Gender and Depression - Different Manifestations, Different Treatments - Details:
Without understanding the differences in the characteristic ways men and women experience and exhibit depression, we can't effectively treat either. For example, women often find it much easier to admit to feeling depressed, typically show symptoms more consistent with the current DSM-IV diagnosis for depression, admit they need help, and are more willing to accept medications. Men are more likely to say they're stressed rather than depressed and exhibit substance-abuse problems, workaholism, emotional withdrawal, or present with a variety of physical ailments. Women may be more familiar, and therefore more comfortable, with a relational approach that focuses on being able to ask for help, depend on the counseling relationship, express vulnerable emotions, and explore family-of-origin issues, while men often respond better to a more task-oriented, coaching model of therapy.
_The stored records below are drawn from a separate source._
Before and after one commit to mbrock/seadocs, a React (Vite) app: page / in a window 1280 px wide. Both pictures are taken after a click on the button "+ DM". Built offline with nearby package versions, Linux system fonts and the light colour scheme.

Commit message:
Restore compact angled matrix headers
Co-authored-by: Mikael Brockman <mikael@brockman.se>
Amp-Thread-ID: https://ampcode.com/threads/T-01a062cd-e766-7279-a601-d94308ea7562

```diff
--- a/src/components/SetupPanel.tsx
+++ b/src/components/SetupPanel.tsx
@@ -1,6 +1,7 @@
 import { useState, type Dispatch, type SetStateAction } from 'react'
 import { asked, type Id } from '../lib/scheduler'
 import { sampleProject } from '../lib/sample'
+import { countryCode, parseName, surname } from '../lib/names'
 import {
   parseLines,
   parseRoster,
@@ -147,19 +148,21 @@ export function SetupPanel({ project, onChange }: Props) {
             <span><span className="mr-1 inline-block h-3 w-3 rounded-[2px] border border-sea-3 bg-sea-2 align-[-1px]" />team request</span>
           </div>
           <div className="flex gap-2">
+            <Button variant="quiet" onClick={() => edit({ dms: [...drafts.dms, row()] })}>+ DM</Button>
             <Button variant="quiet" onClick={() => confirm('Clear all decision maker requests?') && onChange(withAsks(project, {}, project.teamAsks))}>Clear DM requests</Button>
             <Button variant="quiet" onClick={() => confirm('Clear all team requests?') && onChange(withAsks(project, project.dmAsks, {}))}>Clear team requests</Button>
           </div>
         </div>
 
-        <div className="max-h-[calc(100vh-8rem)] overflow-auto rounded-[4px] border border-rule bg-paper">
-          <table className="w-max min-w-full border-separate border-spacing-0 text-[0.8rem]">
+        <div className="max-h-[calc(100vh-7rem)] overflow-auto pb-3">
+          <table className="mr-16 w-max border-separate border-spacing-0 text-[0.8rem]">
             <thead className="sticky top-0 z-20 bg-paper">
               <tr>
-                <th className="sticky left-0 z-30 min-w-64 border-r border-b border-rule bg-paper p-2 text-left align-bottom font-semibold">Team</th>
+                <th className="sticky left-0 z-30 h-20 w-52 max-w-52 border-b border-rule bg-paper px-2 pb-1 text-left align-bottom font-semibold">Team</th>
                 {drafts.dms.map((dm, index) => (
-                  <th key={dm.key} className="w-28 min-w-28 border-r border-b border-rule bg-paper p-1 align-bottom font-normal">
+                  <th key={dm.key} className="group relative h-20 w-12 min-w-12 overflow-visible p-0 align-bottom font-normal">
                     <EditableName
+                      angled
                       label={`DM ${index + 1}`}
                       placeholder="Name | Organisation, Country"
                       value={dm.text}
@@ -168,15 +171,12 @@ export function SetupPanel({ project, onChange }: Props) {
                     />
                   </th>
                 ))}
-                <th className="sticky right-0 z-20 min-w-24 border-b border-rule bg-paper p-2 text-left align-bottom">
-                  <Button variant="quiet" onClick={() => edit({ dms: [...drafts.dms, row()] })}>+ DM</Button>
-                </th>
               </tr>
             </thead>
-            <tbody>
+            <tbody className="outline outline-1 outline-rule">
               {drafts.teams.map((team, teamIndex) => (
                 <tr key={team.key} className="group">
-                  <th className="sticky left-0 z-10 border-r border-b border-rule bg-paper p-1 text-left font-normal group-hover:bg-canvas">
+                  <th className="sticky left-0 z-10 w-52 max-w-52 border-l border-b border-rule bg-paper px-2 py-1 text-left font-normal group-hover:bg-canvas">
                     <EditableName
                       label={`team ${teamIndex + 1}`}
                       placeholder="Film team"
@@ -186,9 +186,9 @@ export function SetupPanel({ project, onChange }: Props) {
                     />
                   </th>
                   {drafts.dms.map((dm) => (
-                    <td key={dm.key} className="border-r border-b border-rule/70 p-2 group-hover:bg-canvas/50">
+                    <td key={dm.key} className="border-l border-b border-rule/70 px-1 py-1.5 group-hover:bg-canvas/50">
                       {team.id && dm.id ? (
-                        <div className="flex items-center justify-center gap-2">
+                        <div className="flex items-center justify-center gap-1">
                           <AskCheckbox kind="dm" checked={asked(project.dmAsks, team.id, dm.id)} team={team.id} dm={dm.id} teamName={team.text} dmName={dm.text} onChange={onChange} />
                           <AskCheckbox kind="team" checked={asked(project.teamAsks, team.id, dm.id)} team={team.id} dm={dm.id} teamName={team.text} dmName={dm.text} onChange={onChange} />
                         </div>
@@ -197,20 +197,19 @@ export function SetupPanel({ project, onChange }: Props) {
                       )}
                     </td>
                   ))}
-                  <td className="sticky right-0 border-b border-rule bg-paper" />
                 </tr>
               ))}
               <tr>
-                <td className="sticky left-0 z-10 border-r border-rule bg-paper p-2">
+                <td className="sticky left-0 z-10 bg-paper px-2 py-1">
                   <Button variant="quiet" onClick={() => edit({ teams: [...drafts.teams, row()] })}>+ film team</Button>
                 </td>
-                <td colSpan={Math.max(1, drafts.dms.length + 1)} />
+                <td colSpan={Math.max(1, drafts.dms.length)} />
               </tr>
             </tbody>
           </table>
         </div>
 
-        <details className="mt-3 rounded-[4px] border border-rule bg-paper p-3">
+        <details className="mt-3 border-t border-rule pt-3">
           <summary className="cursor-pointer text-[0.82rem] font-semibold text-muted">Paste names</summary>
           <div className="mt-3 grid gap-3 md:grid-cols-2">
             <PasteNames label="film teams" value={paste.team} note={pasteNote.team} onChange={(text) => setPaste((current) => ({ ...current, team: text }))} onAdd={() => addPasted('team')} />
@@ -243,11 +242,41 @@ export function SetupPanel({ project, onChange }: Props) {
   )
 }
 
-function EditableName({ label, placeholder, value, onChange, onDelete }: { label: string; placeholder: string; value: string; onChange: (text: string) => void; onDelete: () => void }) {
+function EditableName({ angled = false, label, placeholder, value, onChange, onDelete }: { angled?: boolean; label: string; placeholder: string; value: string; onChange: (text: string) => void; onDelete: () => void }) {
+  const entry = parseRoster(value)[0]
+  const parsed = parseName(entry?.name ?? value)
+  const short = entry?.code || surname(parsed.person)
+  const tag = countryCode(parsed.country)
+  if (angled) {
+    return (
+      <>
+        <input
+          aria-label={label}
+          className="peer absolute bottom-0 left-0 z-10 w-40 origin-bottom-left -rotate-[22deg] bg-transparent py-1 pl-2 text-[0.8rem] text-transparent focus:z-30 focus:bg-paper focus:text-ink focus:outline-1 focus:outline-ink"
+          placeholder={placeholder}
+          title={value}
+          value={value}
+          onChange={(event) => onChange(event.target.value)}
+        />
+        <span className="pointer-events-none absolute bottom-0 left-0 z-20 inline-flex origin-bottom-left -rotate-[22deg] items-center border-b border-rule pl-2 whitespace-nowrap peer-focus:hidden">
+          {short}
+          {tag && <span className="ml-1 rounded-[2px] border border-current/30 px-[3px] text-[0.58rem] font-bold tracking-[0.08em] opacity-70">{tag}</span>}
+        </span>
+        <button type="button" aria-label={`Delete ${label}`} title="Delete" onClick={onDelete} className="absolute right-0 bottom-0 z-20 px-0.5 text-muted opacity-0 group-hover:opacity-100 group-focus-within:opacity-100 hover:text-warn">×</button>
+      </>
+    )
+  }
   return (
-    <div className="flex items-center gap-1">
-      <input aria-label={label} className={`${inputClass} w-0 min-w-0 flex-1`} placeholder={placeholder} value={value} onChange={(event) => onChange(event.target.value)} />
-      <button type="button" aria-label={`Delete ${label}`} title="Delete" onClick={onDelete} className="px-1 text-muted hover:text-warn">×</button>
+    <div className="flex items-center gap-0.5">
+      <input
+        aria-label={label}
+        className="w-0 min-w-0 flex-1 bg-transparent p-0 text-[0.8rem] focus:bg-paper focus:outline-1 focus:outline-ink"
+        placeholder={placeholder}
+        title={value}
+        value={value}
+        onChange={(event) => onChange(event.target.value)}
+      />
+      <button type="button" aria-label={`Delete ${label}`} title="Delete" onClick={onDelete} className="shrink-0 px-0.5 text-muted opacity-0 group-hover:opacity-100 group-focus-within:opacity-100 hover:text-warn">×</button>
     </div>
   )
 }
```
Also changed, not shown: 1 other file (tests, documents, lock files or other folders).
In this workshop, we'll combine a didactic approach with case studies and structured exercises to explore these differences and learn how to shape our clinical interventions accordingly.